AMERICAS NEWS: Expand and contrast

Impending banking regulations appear to have served as an unexpected boon to Chicago-based real estate investment advisor Hunt Investment Management. After all, if it weren’t for restrictions on banks investing in risky assets, such as private equity and real estate funds, State Street Global Advisors (SSgA) may not have decided to sell its private real estate business to Hunt.

Indeed, SSgA’s recent sale of The Tuckerman Group’s $1.2 billion business to Hunt Investment Management is one case where a financial institution has opted to unload its private real estate fund business before having to deal with potentially prohibitive regulatory restrictions. While some financial institutions like Goldman Sachs are seeking refuge for their private funds in the exemptions found in Sections 3(c)(1) and 3(c)(7) of the Investment Advisers Act, others like the investment management arm of Boston-based State Street are bidding adieu to their private fund businesses (although SSgA is still holding onto its REIT businesses).

Upon the sale of its majority stake in Tuckerman (the firm’s senior management owns a minority stake) last month, SSgA said in a statement that it “chose to transition the private equity real estate business to Hunt Investment Management due to regulatory restrictions on investments in certain private fund offerings.” Although a spokeswoman for SSgA declined to specify what these ‘regulatory restrictions’ are or if Tuckerman is the firm’s sole private equity real estate business, the decision comes ahead of the publication of a final version of the Volcker Rule, which would curtail SSgA’s ownership of such private investment businesses.

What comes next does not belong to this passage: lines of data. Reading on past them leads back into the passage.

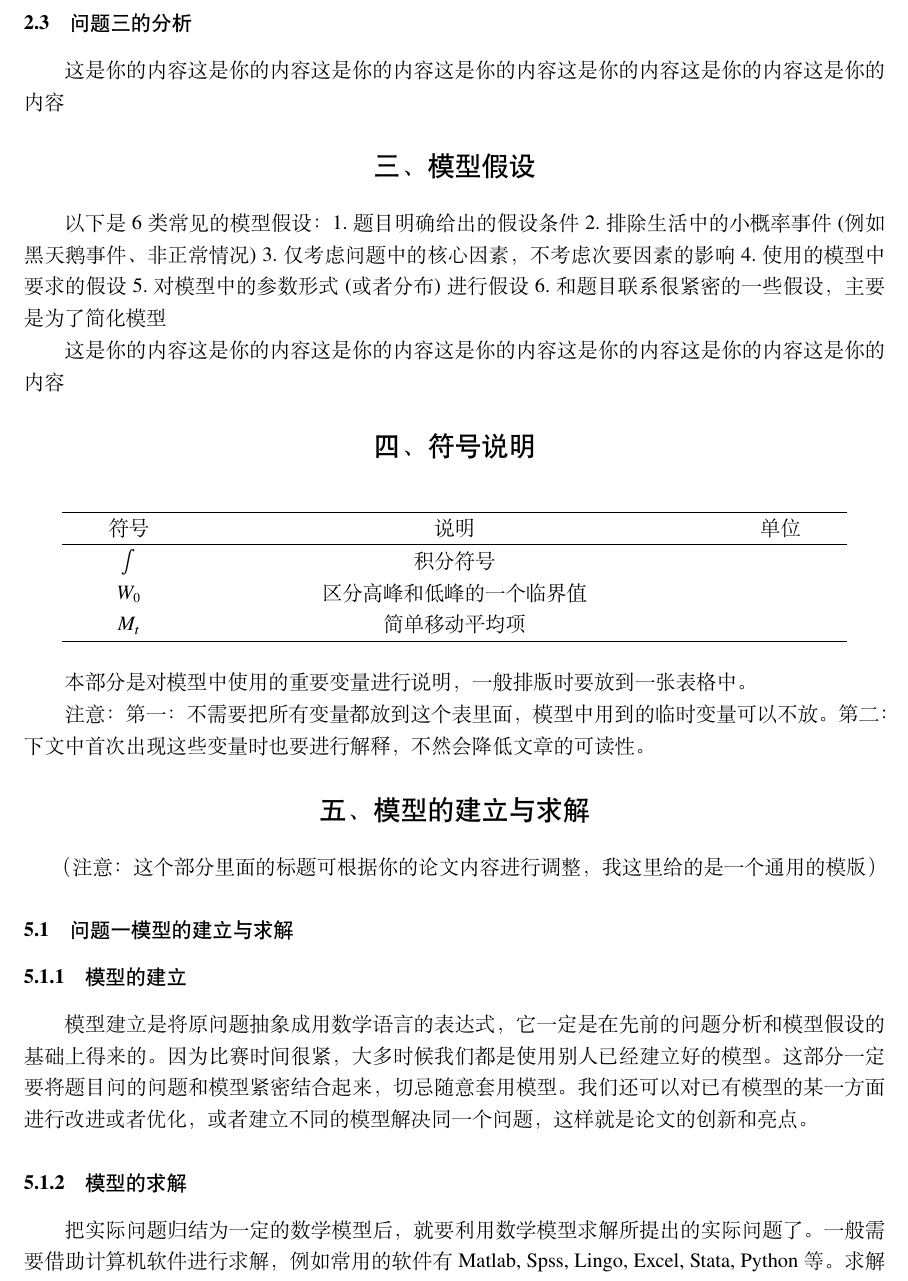
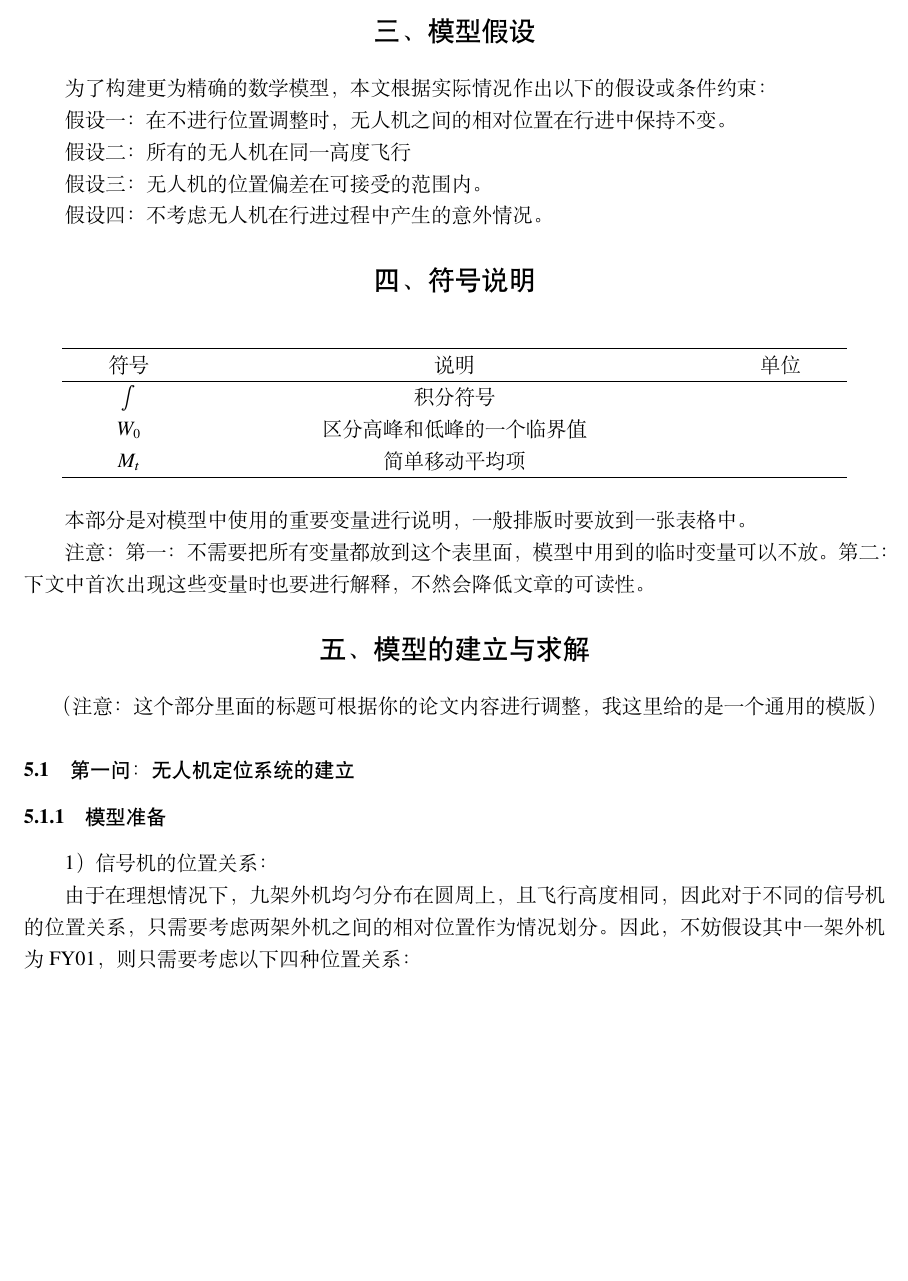
Before and after one commit to keven-huang/2022MCM, a LaTeX document (essay/数学建模模板/main.tex): part of page 3 of 7, cut at the place of the change, the shorter picture padded with empty space. Compiled offline with XeLaTeX.

Commit message:
问题分析和假设

```diff
--- a/essay/数学建模模板/main.tex
+++ b/essay/数学建模模板/main.tex
@@ -69,18 +64,15 @@
-\subsection{问题三的分析}
 这是你的内容这是你的内容这是你的内容这是你的内容这是你的内容这是你的内容这是你的内容
 %----------- 三、模型假设 ----------
 \section{三、模型假设}
-以下是6类常见的模型假设：
-1.题目明确给出的假设条件
-2.排除生活中的小概率事件(例如黑天鹅事件、非正常情况)
-3.仅考虑问题中的核心因素，不考虑次要因素的影响
-4.使用的模型中要求的假设
-5.对模型中的参数形式(或者分布)进行假设
-6.和题目联系很紧密的一些假设，主要是为了简化模型
+为了构建更为精确的数学模型，本文根据实际情况作出以下的假设或条件约束：
 
-这是你的内容这是你的内容这是你的内容这是你的内容这是你的内容这是你的内容这是你的内容
+假设一：在不进行位置调整时，无人机之间的相对位置在行进中保持不变。
 
+假设二：所有的无人机在同一高度飞行
 
+假设三：无人机的位置偏差在可接受的范围内。
+
+假设四：不考虑无人机在行进过程中产生的意外情况。
 %----------- 四、符号说明 ----------
 \section{四、符号说明}
 %使用三线表格最好~
@@ -106,11 +98,8 @@
 
 （注意：这个部分里面的标题可根据你的论文内容进行调整，我这里给的是一个通用的模版）
 
-\subsection{问题一模型的建立与求解}
-\subsubsection{模型的建立}
-模型建立是将原问题抽象成用数学语言的表达式，它一定是在先前的问题分析和模型假设的基础上得来的。因为比赛时间很紧，大多时候我们都是使用别人已经建立好的模型。这部分一定要将题目问的问题和模型紧密结合起来，切忌随意套用模型。我们还可以对已有模型的某一方面进行改进或者优化，或者建立不同的模型解决同一个问题，这样就是论文的创新和亮点。
-\subsubsection{模型的求解}
-把实际问题归结为一定的数学模型后，就要利用数学模型求解所提出的实际问题了。一般需要借助计算机软件进行求解，例如常用的软件有Matlab, Spss, Lingo, Excel, Stata, Python等。求解完成后，得到的求解结果应该规范准确并且醒目，若求解结果过长，最好编入附录里。（注意：如果使用智能优化算法或者数值计算方法求解的话，需要简要阐明算法的计算步骤）
-\subsection{问题二模型的建立与求解}
+\subsection{第一问：无人机定位系统的建立}
+\subsubsection{模型准备}
+1）信号机的位置关系：
 
-\subsection{问题三模型的建立与求解}
+由于在理想情况下，九架外机均匀分布在圆周上，且飞行高度相同，因此对于不同的信号机的位置关系，只需要考虑两架外机之间的相对位置作为情况划分。因此，不妨假设其中一架外机为FY01，则只需要考虑以下四种位置关系：
```
Also changed, not shown: essay/数学建模模板/main.pdf, essay/数学建模模板/main.tex (20 more changed lines), 3 other files.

Hunt, however, isn’t concerned about such possible restrictions as it doesn’t operate under the purview of the Volcker Rule or similar banking regulations. “Regulatory restrictions are not something that Hunt is worried about,” said Glen Weisberg, former chief executive of Tuckerman and now executive vice president of Hunt Investment Management. “The Dodd-Frank Act doesn’t affect them; they are not a bank holding company.”

In fact, the Tuckerman acquisition will enable Hunt Investment Management to expand its private equity real estate business in more ways than one. Not only does the deal help the firm grow physically — the purchase of Tuckerman augments its presence in Chicago while establishing a presence in New York — it also enables Hunt to enter into the opportunistic investment business.

“The Tuckerman Group historically has been more on the opportunistic side of deals, while we’ve been more of a value-added player,” said Douglas Tibbetts, chief executive officer of Hunt Investment Management. He confirmed that this transaction will allow Hunt to enter into opportunistic investments with third-party capital.

In addition to Tuckerman’s contracts, 11 staff members and 7,100 apartment units, Hunt Investment Management has acquired three separate accounts and three commingled funds from the multifamily investment specialist. It also has gained 30 new clients as a result of the deal.

“Tuckerman has a nice business, and Glen and his team are very good at what they do,” Tibbetts added. “We thought it was a unique opportunity to grow our platform.”

Weisberg told PERE: “When we were looking for a new partner, we wanted a firm that would have a platform that would appeal to our clients. Hunt Investment Management is a specialist in multifamily, so it was a nice meshing of investment strategies. In addition, Hunt is retaining all senior management and offices, and that was important to us as well.”

Neither Weisberg nor Tibbetts could confirm that Tuckerman was State Street’s sole private real estate business. However, SSgA selling the platform is clearly a sign that it is skittish about dealing with banking regulations such as those in the Dodd-Frank Wall Street Reform and Consumer Protection Act.

Furthermore, this deal serve as a reminder of the dwindling number of banks and other similar financial institutions participating in the private real estate market. Indeed, the number of banks and financial institutions that are active in the private equity real estate space is small enough as it is. With SSgA selling Tuckerman, it appears to have gotten even smaller.